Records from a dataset
:::

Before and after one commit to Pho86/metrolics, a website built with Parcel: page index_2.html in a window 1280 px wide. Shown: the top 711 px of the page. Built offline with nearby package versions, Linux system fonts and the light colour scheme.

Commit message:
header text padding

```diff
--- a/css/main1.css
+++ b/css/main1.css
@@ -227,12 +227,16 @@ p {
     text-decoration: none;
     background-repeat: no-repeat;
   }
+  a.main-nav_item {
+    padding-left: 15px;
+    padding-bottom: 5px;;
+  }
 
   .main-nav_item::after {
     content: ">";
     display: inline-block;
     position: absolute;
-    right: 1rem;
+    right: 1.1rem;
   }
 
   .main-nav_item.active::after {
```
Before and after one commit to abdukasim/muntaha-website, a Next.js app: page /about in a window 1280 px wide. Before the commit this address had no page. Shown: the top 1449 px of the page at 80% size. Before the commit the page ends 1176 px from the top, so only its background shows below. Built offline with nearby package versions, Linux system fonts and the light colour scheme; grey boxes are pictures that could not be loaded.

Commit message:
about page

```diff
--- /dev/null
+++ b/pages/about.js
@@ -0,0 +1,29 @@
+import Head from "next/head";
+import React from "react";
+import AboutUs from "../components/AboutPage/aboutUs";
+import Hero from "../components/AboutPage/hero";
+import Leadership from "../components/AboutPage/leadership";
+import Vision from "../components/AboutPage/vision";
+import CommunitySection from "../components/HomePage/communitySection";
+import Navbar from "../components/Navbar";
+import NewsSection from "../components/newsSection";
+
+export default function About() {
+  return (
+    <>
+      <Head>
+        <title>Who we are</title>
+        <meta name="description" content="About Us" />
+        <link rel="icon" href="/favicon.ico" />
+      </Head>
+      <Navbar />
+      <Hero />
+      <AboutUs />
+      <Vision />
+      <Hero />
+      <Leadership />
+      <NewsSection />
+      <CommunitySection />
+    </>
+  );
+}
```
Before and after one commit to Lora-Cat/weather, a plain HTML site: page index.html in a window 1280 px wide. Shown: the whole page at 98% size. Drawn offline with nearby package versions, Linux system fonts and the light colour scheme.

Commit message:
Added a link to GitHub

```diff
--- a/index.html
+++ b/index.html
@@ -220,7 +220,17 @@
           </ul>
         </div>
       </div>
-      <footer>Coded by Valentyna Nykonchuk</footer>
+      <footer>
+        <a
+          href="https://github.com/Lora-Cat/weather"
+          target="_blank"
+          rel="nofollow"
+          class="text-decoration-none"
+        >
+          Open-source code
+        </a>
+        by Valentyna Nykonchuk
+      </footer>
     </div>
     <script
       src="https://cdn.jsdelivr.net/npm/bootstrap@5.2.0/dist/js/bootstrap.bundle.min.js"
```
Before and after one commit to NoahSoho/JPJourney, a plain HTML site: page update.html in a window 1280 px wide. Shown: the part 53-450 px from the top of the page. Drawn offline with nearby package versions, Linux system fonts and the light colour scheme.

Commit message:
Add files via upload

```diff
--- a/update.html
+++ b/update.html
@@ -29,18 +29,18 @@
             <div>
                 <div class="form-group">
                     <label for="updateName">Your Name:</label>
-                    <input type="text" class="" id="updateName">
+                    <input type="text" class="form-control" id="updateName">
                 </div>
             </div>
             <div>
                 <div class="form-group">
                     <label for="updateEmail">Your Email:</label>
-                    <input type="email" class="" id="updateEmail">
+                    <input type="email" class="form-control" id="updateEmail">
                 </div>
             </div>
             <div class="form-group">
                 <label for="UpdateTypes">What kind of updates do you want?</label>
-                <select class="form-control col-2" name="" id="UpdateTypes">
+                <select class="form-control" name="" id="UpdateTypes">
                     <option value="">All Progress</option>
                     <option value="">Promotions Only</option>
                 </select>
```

:::

Try it — Please write the entries out again exactly as they stand.

Exercise answer —
Before and after one commit to Pho86/metrolics, a website built with Parcel: page index_2.html in a window 1280 px wide. Shown: the top 711 px of the page. Built offline with nearby package versions, Linux system fonts and the light colour scheme.

Commit message:
header text padding

```diff
--- a/css/main1.css
+++ b/css/main1.css
@@ -227,12 +227,16 @@ p {
     text-decoration: none;
     background-repeat: no-repeat;
   }
+  a.main-nav_item {
+    padding-left: 15px;
+    padding-bottom: 5px;;
+  }
 
   .main-nav_item::after {
     content: ">";
     display: inline-block;
     position: absolute;
-    right: 1rem;
+    right: 1.1rem;
   }
 
   .main-nav_item.active::after {
```
Before and after one commit to abdukasim/muntaha-website, a Next.js app: page /about in a window 1280 px wide. Before the commit this address had no page. Shown: the top 1449 px of the page at 80% size. Before the commit the page ends 1176 px from the top, so only its background shows below. Built offline with nearby package versions, Linux system fonts and the light colour scheme; grey boxes are pictures that could not be loaded.

Commit message:
about page

```diff
--- /dev/null
+++ b/pages/about.js
@@ -0,0 +1,29 @@
+import Head from "next/head";
+import React from "react";
+import AboutUs from "../components/AboutPage/aboutUs";
+import Hero from "../components/AboutPage/hero";
+import Leadership from "../components/AboutPage/leadership";
+import Vision from "../components/AboutPage/vision";
+import CommunitySection from "../components/HomePage/communitySection";
+import Navbar from "../components/Navbar";
+import NewsSection from "../components/newsSection";
+
+export default function About() {
+  return (
+    <>
+      <Head>
+        <title>Who we are</title>
+        <meta name="description" content="About Us" />
+        <link rel="icon" href="/favicon.ico" />
+      </Head>
+      <Navbar />
+      <Hero />
+      <AboutUs />
+      <Vision />
+      <Hero />
+      <Leadership />
+      <NewsSection />
+      <CommunitySection />
+    </>
+  );
+}
```
Before and after one commit to Lora-Cat/weather, a plain HTML site: page index.html in a window 1280 px wide. Shown: the whole page at 98% size. Drawn offline with nearby package versions, Linux system fonts and the light colour scheme.

Commit message:
Added a link to GitHub

```diff
--- a/index.html
+++ b/index.html
@@ -220,7 +220,17 @@
           </ul>
         </div>
       </div>
-      <footer>Coded by Valentyna Nykonchuk</footer>
+      <footer>
+        <a
+          href="https://github.com/Lora-Cat/weather"
+          target="_blank"
+          rel="nofollow"
+          class="text-decoration-none"
+        >
+          Open-source code
+        </a>
+        by Valentyna Nykonchuk
+      </footer>
     </div>
     <script
       src="https://cdn.jsdelivr.net/npm/bootstrap@5.2.0/dist/js/bootstrap.bundle.min.js"
```
Before and after one commit to NoahSoho/JPJourney, a plain HTML site: page update.html in a window 1280 px wide. Shown: the part 53-450 px from the top of the page. Drawn offline with nearby package versions, Linux system fonts and the light colour scheme.

Commit message:
Add files via upload

```diff
--- a/update.html
+++ b/update.html
@@ -29,18 +29,18 @@
             <div>
                 <div class="form-group">
                     <label for="updateName">Your Name:</label>
-                    <input type="text" class="" id="updateName">
+                    <input type="text" class="form-control" id="updateName">
                 </div>
             </div>
             <div>
                 <div class="form-group">
                     <label for="updateEmail">Your Email:</label>
-                    <input type="email" class="" id="updateEmail">
+                    <input type="email" class="form-control" id="updateEmail">
                 </div>
             </div>
             <div class="form-group">
                 <label for="UpdateTypes">What kind of updates do you want?</label>
-                <select class="form-control col-2" name="" id="UpdateTypes">
+                <select class="form-control" name="" id="UpdateTypes">
                     <option value="">All Progress</option>
                     <option value="">Promotions Only</option>
                 </select>
```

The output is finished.